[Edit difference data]
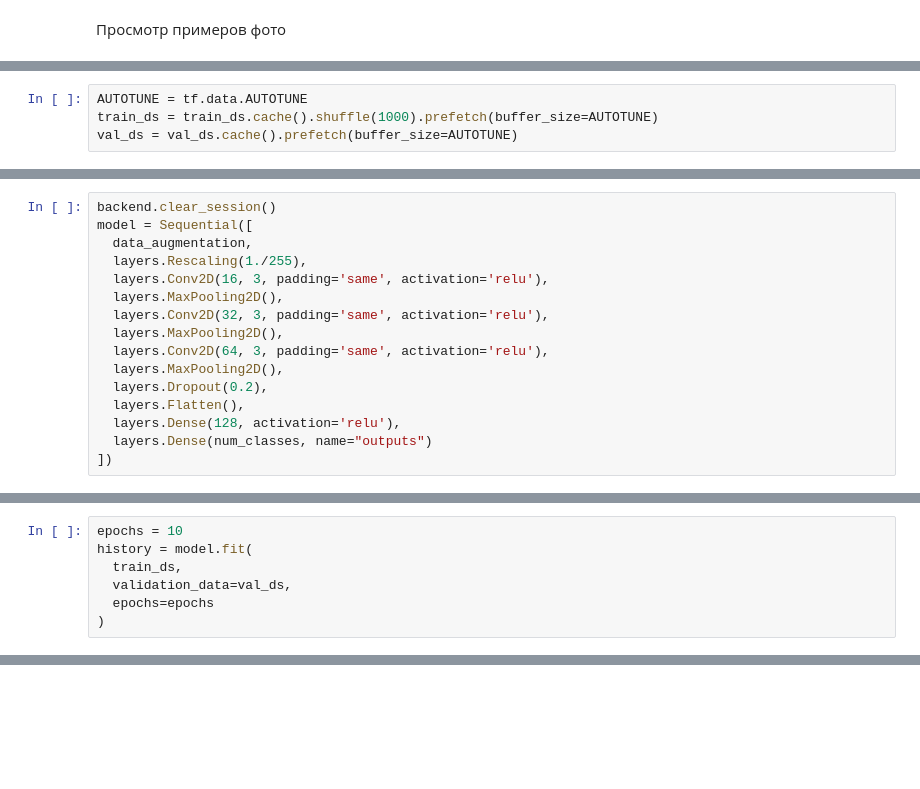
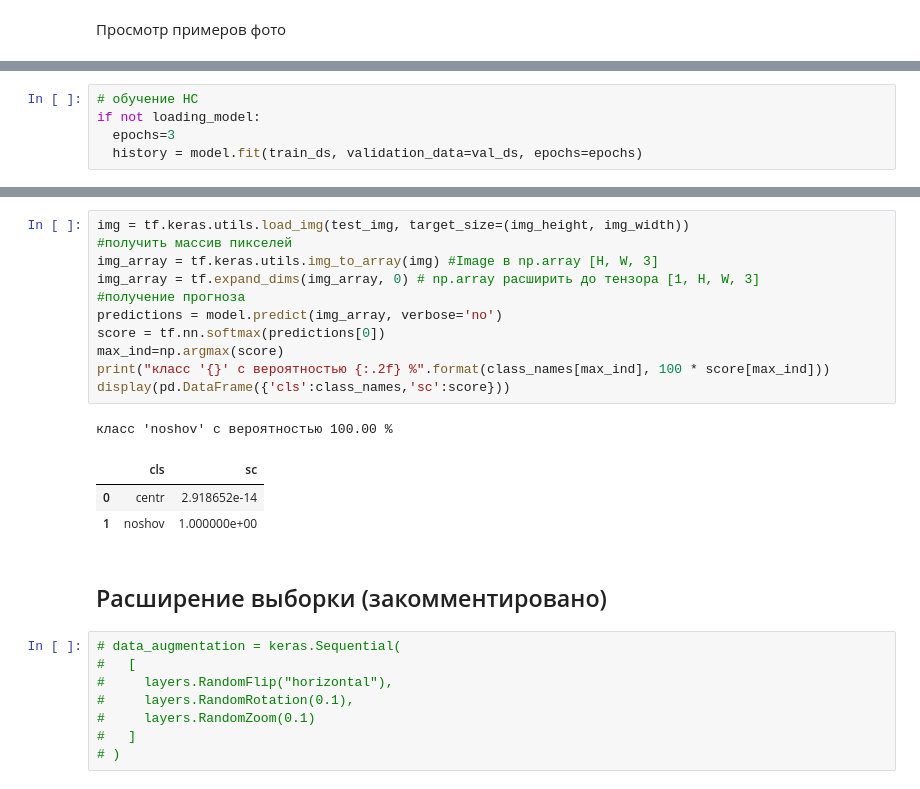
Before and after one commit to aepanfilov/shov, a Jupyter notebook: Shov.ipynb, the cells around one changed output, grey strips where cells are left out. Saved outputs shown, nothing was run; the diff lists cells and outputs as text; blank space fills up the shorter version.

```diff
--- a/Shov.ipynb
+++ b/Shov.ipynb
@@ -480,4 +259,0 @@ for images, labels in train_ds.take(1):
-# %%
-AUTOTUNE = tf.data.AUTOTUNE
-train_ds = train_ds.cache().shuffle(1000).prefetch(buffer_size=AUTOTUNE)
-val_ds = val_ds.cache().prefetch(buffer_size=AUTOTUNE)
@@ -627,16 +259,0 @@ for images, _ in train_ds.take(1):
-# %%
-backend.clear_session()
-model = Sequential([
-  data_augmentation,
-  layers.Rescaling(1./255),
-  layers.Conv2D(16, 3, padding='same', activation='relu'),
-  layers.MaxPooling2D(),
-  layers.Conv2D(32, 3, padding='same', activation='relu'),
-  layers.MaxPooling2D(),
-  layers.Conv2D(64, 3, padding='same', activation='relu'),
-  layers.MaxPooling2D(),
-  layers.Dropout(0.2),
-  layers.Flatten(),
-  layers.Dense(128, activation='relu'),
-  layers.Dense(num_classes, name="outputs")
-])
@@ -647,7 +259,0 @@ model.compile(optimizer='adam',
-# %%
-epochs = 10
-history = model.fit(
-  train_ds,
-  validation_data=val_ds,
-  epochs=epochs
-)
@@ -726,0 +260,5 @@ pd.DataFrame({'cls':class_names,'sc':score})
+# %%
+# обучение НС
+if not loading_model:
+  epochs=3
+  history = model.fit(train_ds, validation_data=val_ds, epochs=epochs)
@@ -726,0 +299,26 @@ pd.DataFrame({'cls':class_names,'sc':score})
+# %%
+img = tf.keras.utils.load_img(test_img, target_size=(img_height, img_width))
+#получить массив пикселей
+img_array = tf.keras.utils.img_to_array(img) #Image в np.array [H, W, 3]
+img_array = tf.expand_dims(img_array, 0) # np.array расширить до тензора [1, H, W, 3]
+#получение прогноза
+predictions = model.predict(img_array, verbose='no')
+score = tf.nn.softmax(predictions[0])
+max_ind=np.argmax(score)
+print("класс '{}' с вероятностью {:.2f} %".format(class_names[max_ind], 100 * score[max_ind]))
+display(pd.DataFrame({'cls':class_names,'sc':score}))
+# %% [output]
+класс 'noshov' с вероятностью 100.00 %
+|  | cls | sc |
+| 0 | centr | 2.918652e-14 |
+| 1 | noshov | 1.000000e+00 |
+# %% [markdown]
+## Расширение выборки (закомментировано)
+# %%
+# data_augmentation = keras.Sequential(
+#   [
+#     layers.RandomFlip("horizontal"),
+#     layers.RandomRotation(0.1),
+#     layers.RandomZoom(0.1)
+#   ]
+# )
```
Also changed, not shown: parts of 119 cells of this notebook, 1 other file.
* * *
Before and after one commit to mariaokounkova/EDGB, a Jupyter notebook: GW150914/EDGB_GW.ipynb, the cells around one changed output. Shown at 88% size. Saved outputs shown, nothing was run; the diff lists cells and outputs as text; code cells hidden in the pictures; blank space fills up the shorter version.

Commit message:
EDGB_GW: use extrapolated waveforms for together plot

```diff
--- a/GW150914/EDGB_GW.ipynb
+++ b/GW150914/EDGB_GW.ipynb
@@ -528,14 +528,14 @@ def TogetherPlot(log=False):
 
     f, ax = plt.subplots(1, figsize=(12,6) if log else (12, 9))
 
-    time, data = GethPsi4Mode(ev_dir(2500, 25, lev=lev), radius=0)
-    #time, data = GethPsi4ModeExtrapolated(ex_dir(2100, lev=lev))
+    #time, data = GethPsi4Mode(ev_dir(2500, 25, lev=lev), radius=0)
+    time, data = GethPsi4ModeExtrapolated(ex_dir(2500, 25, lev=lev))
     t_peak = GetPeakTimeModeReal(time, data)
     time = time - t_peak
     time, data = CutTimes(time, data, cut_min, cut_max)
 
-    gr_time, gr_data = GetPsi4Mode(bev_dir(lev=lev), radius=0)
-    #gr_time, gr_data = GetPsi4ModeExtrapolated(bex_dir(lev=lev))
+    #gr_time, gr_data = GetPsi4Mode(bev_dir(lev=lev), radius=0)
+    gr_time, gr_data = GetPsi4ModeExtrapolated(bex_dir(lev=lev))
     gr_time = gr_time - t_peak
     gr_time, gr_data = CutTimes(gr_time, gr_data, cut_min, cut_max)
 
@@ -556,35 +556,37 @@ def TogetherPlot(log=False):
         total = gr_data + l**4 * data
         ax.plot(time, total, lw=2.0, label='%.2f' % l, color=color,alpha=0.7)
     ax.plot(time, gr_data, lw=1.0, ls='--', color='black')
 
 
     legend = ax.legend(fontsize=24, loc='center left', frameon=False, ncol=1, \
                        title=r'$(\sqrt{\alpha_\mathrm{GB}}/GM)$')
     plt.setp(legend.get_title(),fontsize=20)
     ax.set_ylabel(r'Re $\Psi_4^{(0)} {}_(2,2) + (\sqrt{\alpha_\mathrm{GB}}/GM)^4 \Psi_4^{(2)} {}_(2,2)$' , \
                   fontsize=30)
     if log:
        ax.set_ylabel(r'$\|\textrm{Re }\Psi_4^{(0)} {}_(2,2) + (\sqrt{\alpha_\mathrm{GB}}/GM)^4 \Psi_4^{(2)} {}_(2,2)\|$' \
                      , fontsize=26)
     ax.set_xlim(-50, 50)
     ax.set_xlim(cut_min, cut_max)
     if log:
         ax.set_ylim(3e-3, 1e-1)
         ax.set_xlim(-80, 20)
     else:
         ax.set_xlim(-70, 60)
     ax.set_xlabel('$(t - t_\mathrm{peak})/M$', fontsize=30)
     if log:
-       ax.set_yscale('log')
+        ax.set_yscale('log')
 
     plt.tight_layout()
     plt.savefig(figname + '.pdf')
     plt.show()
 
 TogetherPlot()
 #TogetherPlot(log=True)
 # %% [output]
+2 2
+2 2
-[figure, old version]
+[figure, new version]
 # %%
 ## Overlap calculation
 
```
...
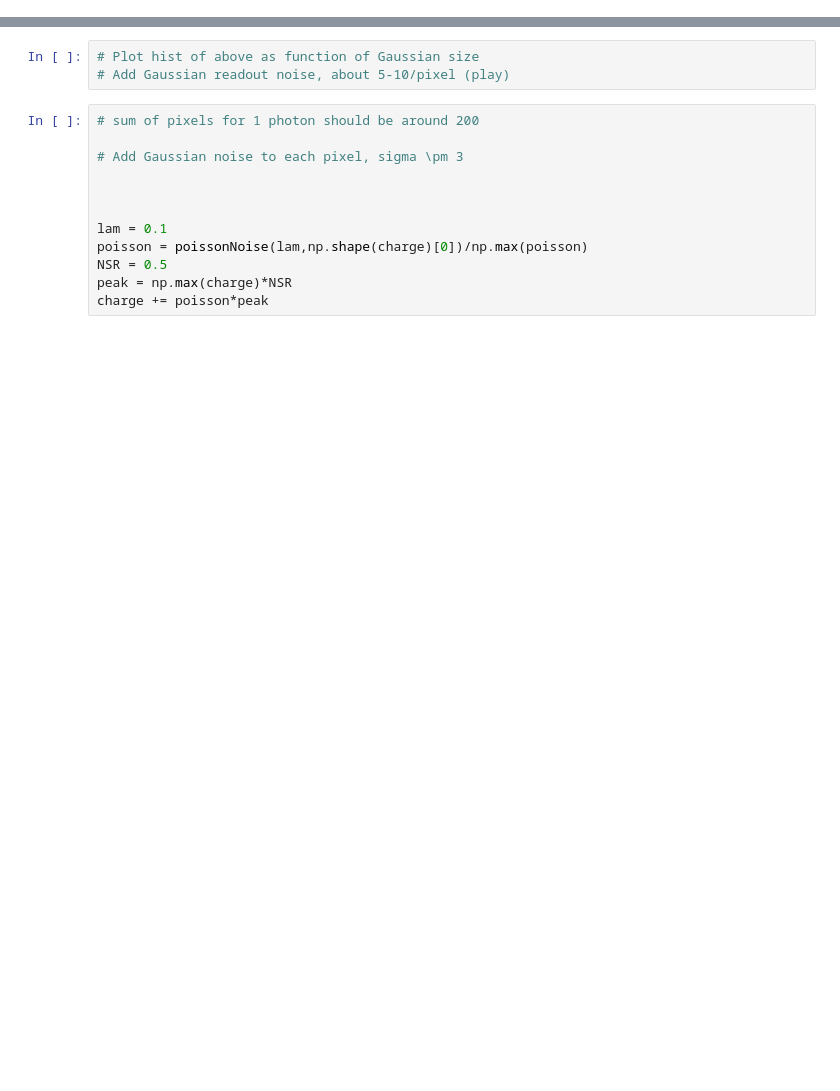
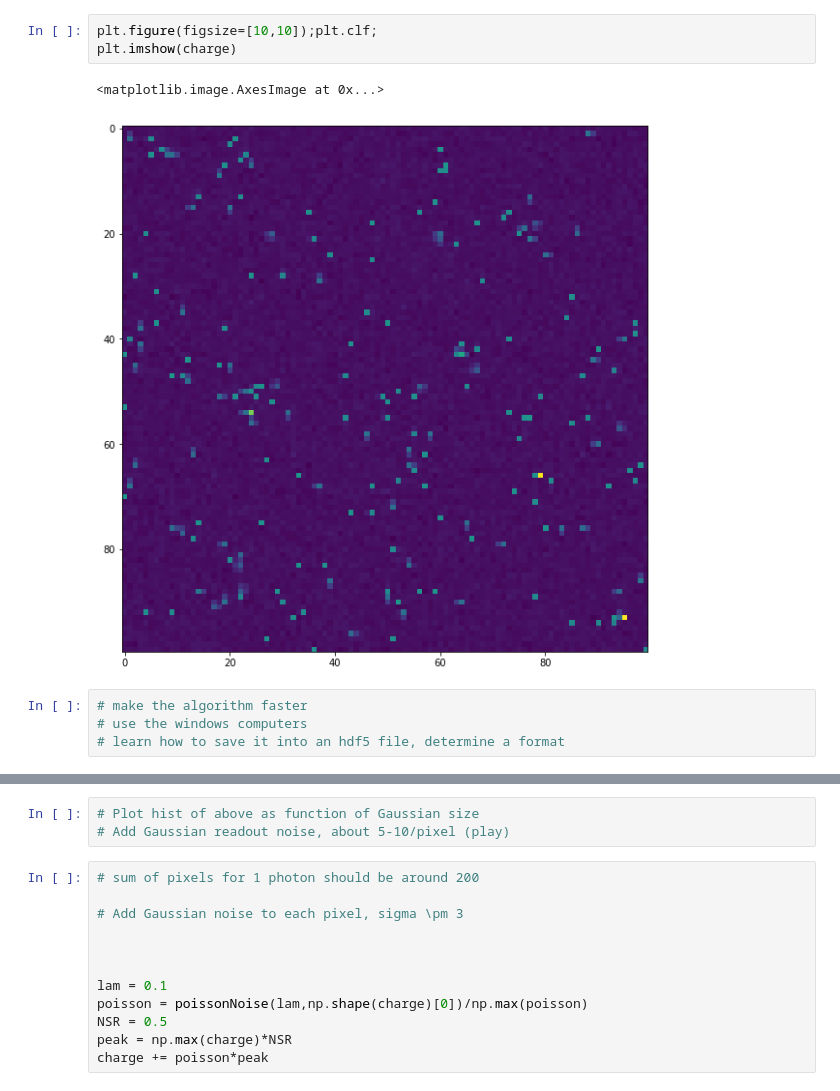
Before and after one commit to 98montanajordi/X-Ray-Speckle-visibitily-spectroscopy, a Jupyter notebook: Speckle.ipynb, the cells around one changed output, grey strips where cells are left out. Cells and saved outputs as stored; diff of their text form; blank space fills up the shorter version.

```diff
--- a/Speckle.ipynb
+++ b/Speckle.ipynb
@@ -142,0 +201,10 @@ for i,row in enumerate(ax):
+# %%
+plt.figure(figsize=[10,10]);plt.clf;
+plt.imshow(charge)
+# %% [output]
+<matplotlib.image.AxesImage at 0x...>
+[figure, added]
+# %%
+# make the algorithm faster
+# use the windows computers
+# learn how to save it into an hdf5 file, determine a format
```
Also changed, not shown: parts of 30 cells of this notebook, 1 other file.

Directions for this task:
Work out how many lines in the records include "score". Only the number should be given.

Worked solution:
6